His skill set as a field stretcher should get all the opportunity it can handle with Allen as well. In 2018, Allen led the NFL in average intended air yards per throw. The pairing makes perfect sense.

What doesn’t make sense is overpaying two other receivers on the wrong side of 30. One of which is a slot receiver.

Nothing about Allen’s game or strengths suggests he is designed to quickly, and accurately, get the ball to a small target over the middle. Well, after giving four years and $29 million to Cole Beasley, some of those routes better be on the play sheet. Beasley also doesn’t gain much separation, and Allen is one of the shyest quarterbacks in terms of throwing into tight coverage. Smaller players tend to age more poorly in comparison to their larger contemporaries. Beasley is 30.

What is the point to adding Andre Roberts?

Tight End

Hoo-boy, what is this Tyler Kroft contract? In his career, Kroft has amassed 67 catches, 661 yards, and 8 touchdowns across four seasons. Kroft was limited to 117 snaps last year due to injury, but in 2017 he ranked 21st in DYAR and DVOA, and 48th in receiving grading per PPF, among tight ends. Buffalo just made him a top 15 paid tight end by average annual value on a three year, $18.8 million deal. In a year where the draft is loaded with tight end talent, this money really could have been better spent elsewhere.
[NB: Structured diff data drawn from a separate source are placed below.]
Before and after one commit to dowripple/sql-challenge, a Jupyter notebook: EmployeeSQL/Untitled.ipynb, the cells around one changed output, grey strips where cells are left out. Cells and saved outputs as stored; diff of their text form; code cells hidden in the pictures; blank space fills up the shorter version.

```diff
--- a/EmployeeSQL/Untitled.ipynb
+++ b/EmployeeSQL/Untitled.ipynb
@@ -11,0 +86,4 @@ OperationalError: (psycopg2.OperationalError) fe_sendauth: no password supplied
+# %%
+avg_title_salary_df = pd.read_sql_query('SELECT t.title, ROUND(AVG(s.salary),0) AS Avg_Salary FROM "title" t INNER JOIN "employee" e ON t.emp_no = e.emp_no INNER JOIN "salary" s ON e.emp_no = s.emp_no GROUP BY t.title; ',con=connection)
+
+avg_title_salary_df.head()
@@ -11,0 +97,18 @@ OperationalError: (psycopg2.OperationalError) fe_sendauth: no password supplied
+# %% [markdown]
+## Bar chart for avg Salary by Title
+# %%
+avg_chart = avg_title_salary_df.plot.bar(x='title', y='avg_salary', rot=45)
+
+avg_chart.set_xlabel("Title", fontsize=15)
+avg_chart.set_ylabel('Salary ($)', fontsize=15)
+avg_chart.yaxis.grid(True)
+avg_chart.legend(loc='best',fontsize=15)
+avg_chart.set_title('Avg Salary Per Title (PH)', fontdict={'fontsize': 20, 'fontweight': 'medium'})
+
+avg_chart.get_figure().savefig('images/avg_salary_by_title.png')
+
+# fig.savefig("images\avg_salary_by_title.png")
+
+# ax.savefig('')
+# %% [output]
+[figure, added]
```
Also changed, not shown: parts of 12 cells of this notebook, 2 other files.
Defense

The one defensive signing Buffalo made was bringing cornerback Kevin Johnson. The former first-round pick had a promising sophomore campaign before crashing and burning in 2017 during his third season. In 2017, Johnson ranked 125th among corners in coverage snaps per reception allowed, per PFF. Opposing quarterbacks posted a collective 137.3 passer rating on 50 attempts throwing into Johnson’s coverage.

Last year injuries limited Johnson to 65 total snaps. The contract is a small one year, $3 million dollar deal, so it is a decent flyer by the Bills. The issue is deals like these don’t provide much upside for the team. If Johnson plays great, that’s wonderful for this season, but Johnson will go out onto the market place in 2020 and leave for a larger contract.

These one-year prove it deals give the majority of the upside to the player who can just leave the following offseason. Buffalo would have been wise to get a non-guaranteed second year on the deal. If Johnson plays well in 2019, the Bills could have brought him back on a cheap deal. If Johnson is still bad, the team could have just moved on.

With $29.3 million left in space, Buffalo may look to add more talent to their defense. It is disappointing they weren’t more aggressive in bringing an impact player onto this side of the ball. The Bills quietly had the 2nd best defense by DVOA in 2018 and could have truly made this an elite unit had they added someone like Sheldon Richardson or Trey Flowers.

All in All

Buffalo did well to address the offensive line and bring in a weapon for Allen. Conversely, the Long, Beasley, Kroft, and Roberts contracts are either overpays, a poor addition, or both. That money amounts to a wasted opportunity cost as bringing in an elite defensive free agent could have made the Bills an incredible defensive unit.

Buffalo tried to copy the Los Angeles Rams/Chicago Bears model. Those franchises loaded up on offensive lineman and passing game weaponry in the second year of their first-round quarterback’s career. Each team made the playoffs in the corresponding season. For the Rams, further additions ahead of Jared Goff’s third season resulted in a Super Bowl appearance.

The blueprint is there, but it doesn’t seem like the Bills executed it as well as the other two teams. The offensive line and passing game additions made by Buffalo are inferior to those of Los Angeles and Chicago. You can say that there was no receiver in this year’s free agent class as good as Robert Woods or Allen Robison, and you’d be right, but that doesn’t mean you have to go out and overpay other guys. The Brown addition is good, but he isn’t as good as Woods or Robinson.

In a draft year loaded at tight end, a cost-controlled young talent would have been the superior option to greatly overpaying Kroft. The Bills may still target a receiver in the draft, especially since D.K. Metcalf looks like a perfect fit for the franchise.

You can’t blame Beane for trying, and there are good moves in here, but overall this has to be seen as a disappointment given how much money Buffalo had to spend.